■ Material supplied:
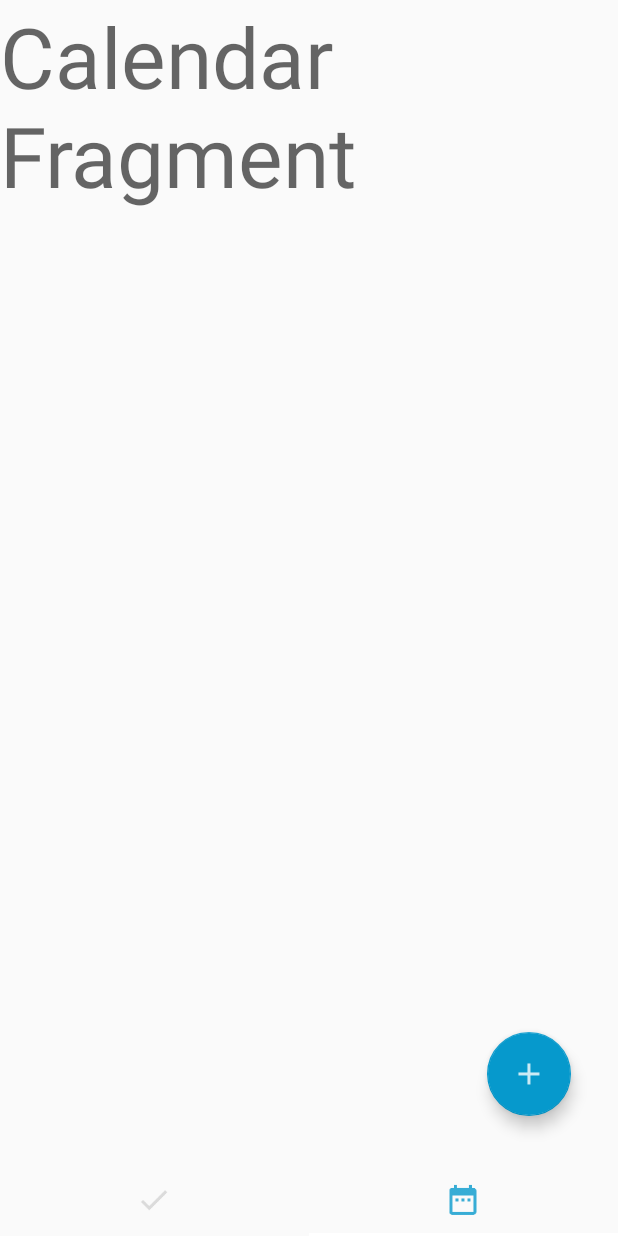
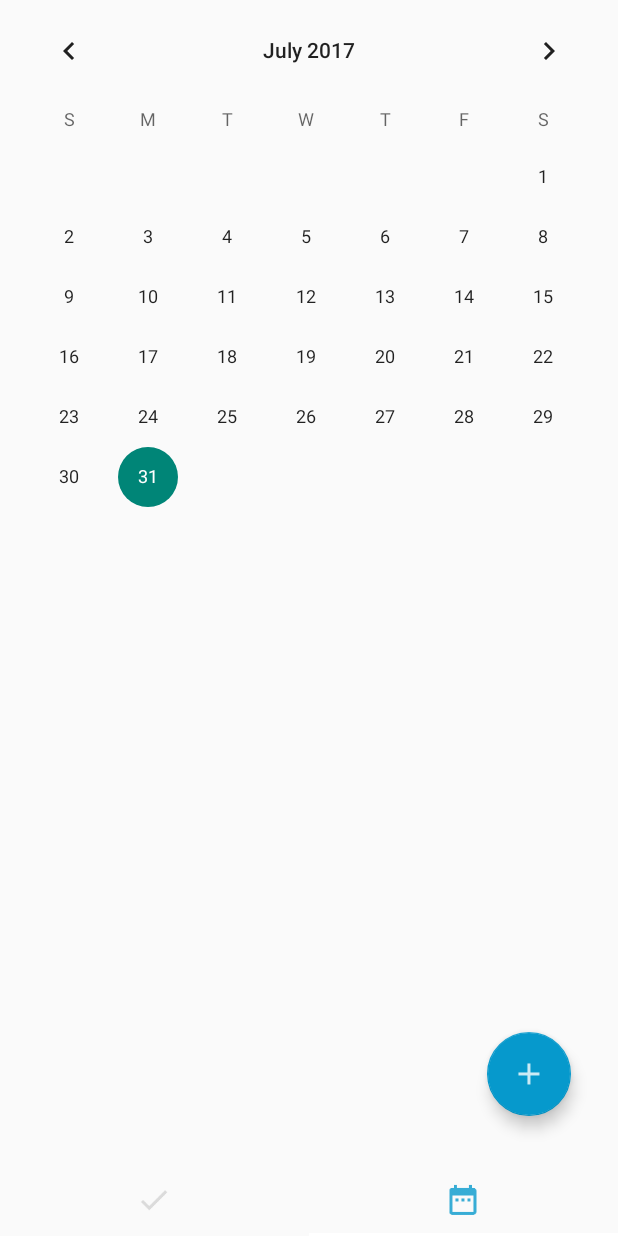
Before and after one commit to Ted1021/BoostCamp_Project, an Android app: the screen it shows after launch (HomeActivity), item 2 of the bottom bar chosen, on a phone screen of 412 x 824 dp. Run offline under Robolectric (Android 15) with nearby library versions, the phone set to English and light mode, and no system bars.

Commit message:
Change Package Name

```diff
--- a/app/src/main/AndroidManifest.xml
+++ b/app/src/main/AndroidManifest.xml
@@ -18,15 +18,15 @@
         android:roundIcon="@mipmap/ic_launcher_round"
         android:supportsRtl="true"
         android:theme="@style/Theme.AppCompat.Light.NoActionBar">
-        <activity android:name=".Splash.SplashActivity">
+        <activity android:name=".splash.SplashActivity">
             <intent-filter>
                 <action android:name="android.intent.action.MAIN" />
 
                 <category android:name="android.intent.category.LAUNCHER" />
             </intent-filter>
         </activity>
-        <activity android:name=".Home.HomeActivity"></activity>
-        <activity android:name=".Regist.RegistActivity"></activity>
+        <activity android:name=".home.HomeActivity"></activity>
+        <activity android:name=".regist.RegistActivity"></activity>
     </application>
 
 </manifest>
--- a/app/src/main/java/com/tedkim/smartschedule/Home/CalendarFragment.java
+++ /dev/null
@@ -1,36 +0,0 @@
-package com.tedkim.smartschedule.Home;
-
-
-import android.os.Bundle;
-import android.support.v4.app.Fragment;
-import android.view.LayoutInflater;
-import android.view.View;
-import android.view.ViewGroup;
-
-import com.tedkim.smartschedule.R;
-
-/**
- * @file CalendarFragment.java
- * @brief Show schedules with calendar
- *
- * @author 김태원
- * @date 2017.07.31
- *
- */
-
-public class CalendarFragment extends Fragment {
-
-
-    public CalendarFragment() {
-        // Required empty public constructor
-    }
-
-
-    @Override
-    public View onCreateView(LayoutInflater inflater, ViewGroup container,
-                             Bundle savedInstanceState) {
-        // Inflate the layout for this fragment
-        return inflater.inflate(R.layout.fragment_calendar, container, false);
-    }
-
-}
--- /dev/null
+++ b/app/src/main/java/com/tedkim/smartschedule/home/CalendarFragment.java
@@ -0,0 +1,58 @@
+package com.tedkim.smartschedule.home;
+
+
+import android.os.Bundle;
+import android.support.annotation.NonNull;
+import android.support.v4.app.Fragment;
+import android.view.LayoutInflater;
+import android.view.View;
+import android.view.ViewGroup;
+import android.widget.CalendarView;
+
+import com.tedkim.smartschedule.R;
+
+import java.util.Calendar;
+
+/**
+ * @file CalendarFragment.java
+ * @brief Show schedules with calendar
+ *
+ * @author 김태원
+ * @date 2017.07.31
+ *
+ */
+
+public class CalendarFragment extends Fragment {
+
+    CalendarView mCalendarView;
+    Calendar mCurrentDate;
+
+    public CalendarFragment() {
+        // Required empty public constructor
+    }
+
+
+    @Override
+    public View onCreateView(LayoutInflater inflater, ViewGroup container,
+                             Bundle savedInstanceState) {
+        // Inflate the layout for this fragment
+        View view = inflater.inflate(R.layout.fragment_calendar, container, false);
+
+        initView(view);
+
+        return view;
+    }
+
+    private void initView(View view){
+
+        mCalendarView = (CalendarView) view.findViewById(R.id.calendarView);
+        mCalendarView.setOnDateChangeListener(new CalendarView.OnDateChangeListener() {
+            @Override
+            public void onSelectedDayChange(@NonNull CalendarView view, int year, int month, int dayOfMonth) {
+
+                mCurrentDate.getInstance().set(year, month, dayOfMonth);
+            }
+        });
+    }
+
+}
--- a/app/src/main/java/com/tedkim/smartschedule/Home/HomeActivity.java
+++ b/app/src/main/java/com/tedkim/smartschedule/home/HomeActivity.java
@@ -1,4 +1,4 @@
-package com.tedkim.smartschedule.Home;
+package com.tedkim.smartschedule.home;
 
 import android.content.Intent;
 import android.graphics.PorterDuff;
@@ -14,7 +14,7 @@ import android.support.v7.app.AppCompatActivity;
 import android.view.View;
 
 import com.tedkim.smartschedule.R;
-import com.tedkim.smartschedule.Regist.RegistActivity;
+import com.tedkim.smartschedule.regist.RegistActivity;
 
 /**
  * @author 김태원
--- a/app/src/main/java/com/tedkim/smartschedule/Home/ScheduleFragment.java
+++ b/app/src/main/java/com/tedkim/smartschedule/home/ScheduleFragment.java
@@ -1,4 +1,4 @@
-package com.tedkim.smartschedule.Home;
+package com.tedkim.smartschedule.home;
 
 
 import android.os.Bundle;
--- a/app/src/main/java/com/tedkim/smartschedule/Regist/RegistActivity.java
+++ b/app/src/main/java/com/tedkim/smartschedule/regist/RegistActivity.java
@@ -1,4 +1,4 @@
-package com.tedkim.smartschedule.Regist;
+package com.tedkim.smartschedule.regist;
 
 import android.support.v7.app.AppCompatActivity;
 import android.os.Bundle;
--- a/app/src/main/java/com/tedkim/smartschedule/Splash/SplashActivity.java
+++ b/app/src/main/java/com/tedkim/smartschedule/splash/SplashActivity.java
@@ -1,4 +1,4 @@
-package com.tedkim.smartschedule.Splash;
+package com.tedkim.smartschedule.splash;
 
 import android.content.Intent;
 import android.os.Bundle;
@@ -7,7 +7,7 @@ import android.support.v7.app.AppCompatActivity;
 import android.widget.ImageView;
 
 import com.bumptech.glide.Glide;
-import com.tedkim.smartschedule.Home.HomeActivity;
+import com.tedkim.smartschedule.home.HomeActivity;
 import com.tedkim.smartschedule.R;
 
 /**
--- a/app/src/main/res/layout/activity_home.xml
+++ b/app/src/main/res/layout/activity_home.xml
@@ -4,7 +4,7 @@
     xmlns:tools="http://schemas.android.com/tools"
     android:layout_width="match_parent"
     android:layout_height="match_parent"
-    tools:context="com.tedkim.smartschedule.Home.HomeActivity">
+    tools:context="com.tedkim.smartschedule.home.HomeActivity">
 
     <android.support.design.widget.FloatingActionButton
         android:id="@+id/floatingActionButton"
@@ -23,8 +23,10 @@
         android:id="@+id/viewPager"
         class="android.support.v4.view.ViewPager"
         id="@+id/view"
+        layout_centerHorizontal="true"
+        layout_centerVertical="true"
         android:layout_width="wrap_content"
-        android:layout_height="match_parent"
+        android:layout_height="wrap_content"
         android:layout_above="@+id/tabLayout" />
 
     <android.support.design.widget.TabLayout
--- a/app/src/main/res/layout/activity_regist.xml
+++ b/app/src/main/res/layout/activity_regist.xml
@@ -4,7 +4,7 @@
     xmlns:tools="http://schemas.android.com/tools"
     android:layout_width="match_parent"
     android:layout_height="match_parent"
-    tools:context="com.tedkim.smartschedule.Regist.RegistActivity">
+    tools:context="com.tedkim.smartschedule.regist.RegistActivity">
 
     <TextView
         android:id="@+id/textView3"
--- a/app/src/main/res/layout/activity_splash.xml
+++ b/app/src/main/res/layout/activity_splash.xml
@@ -4,7 +4,7 @@
     xmlns:tools="http://schemas.android.com/tools"
     android:layout_width="match_parent"
     android:layout_height="match_parent"
-    tools:context="com.tedkim.smartschedule.Splash.SplashActivity">
+    tools:context="com.tedkim.smartschedule.splash.SplashActivity">
 
     <ImageView
         android:id="@+id/imageView_logo"
--- a/app/src/main/res/layout/fragment_calendar.xml
+++ b/app/src/main/res/layout/fragment_calendar.xml
@@ -2,14 +2,13 @@
     xmlns:tools="http://schemas.android.com/tools"
     android:layout_width="match_parent"
     android:layout_height="match_parent"
-    tools:context="com.tedkim.smartschedule.Home.CalendarFragment">
+    tools:context="com.tedkim.smartschedule.home.CalendarFragment">
 
     <!-- TODO: Update blank fragment layout -->
 
-    <TextView
-        android:id="@+id/textView"
-        android:layout_width="wrap_content"
+    <CalendarView
+        android:id="@+id/calendarView"
+        android:layout_width="match_parent"
         android:layout_height="wrap_content"
-        android:text="Calendar Fragment"
-        android:textAppearance="@style/TextAppearance.AppCompat.Display3" />
+        android:elevation="0dp" />
 </FrameLayout>
--- a/app/src/main/res/layout/fragment_schedule.xml
+++ b/app/src/main/res/layout/fragment_schedule.xml
@@ -2,7 +2,7 @@
     xmlns:tools="http://schemas.android.com/tools"
     android:layout_width="match_parent"
     android:layout_height="match_parent"
-    tools:context="com.tedkim.smartschedule.Home.ScheduleFragment">
+    tools:context="com.tedkim.smartschedule.home.ScheduleFragment">
 
     <!-- TODO: Update blank fragment layout -->
 
--- a/app/src/main/res/values/strings.xml
+++ b/app/src/main/res/values/strings.xml
@@ -1,6 +1,3 @@
 <resources>
     <string name="app_name">SmartSchedule</string>
-
-    <!-- TODO: Remove or change this placeholder text -->
-    <string name="hello_blank_fragment">Hello blank fragment</string>
 </resources>
```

■ Work instruction: Among the entries above, determine how many lines contain "container", then output only that number.

■ Answer section: 4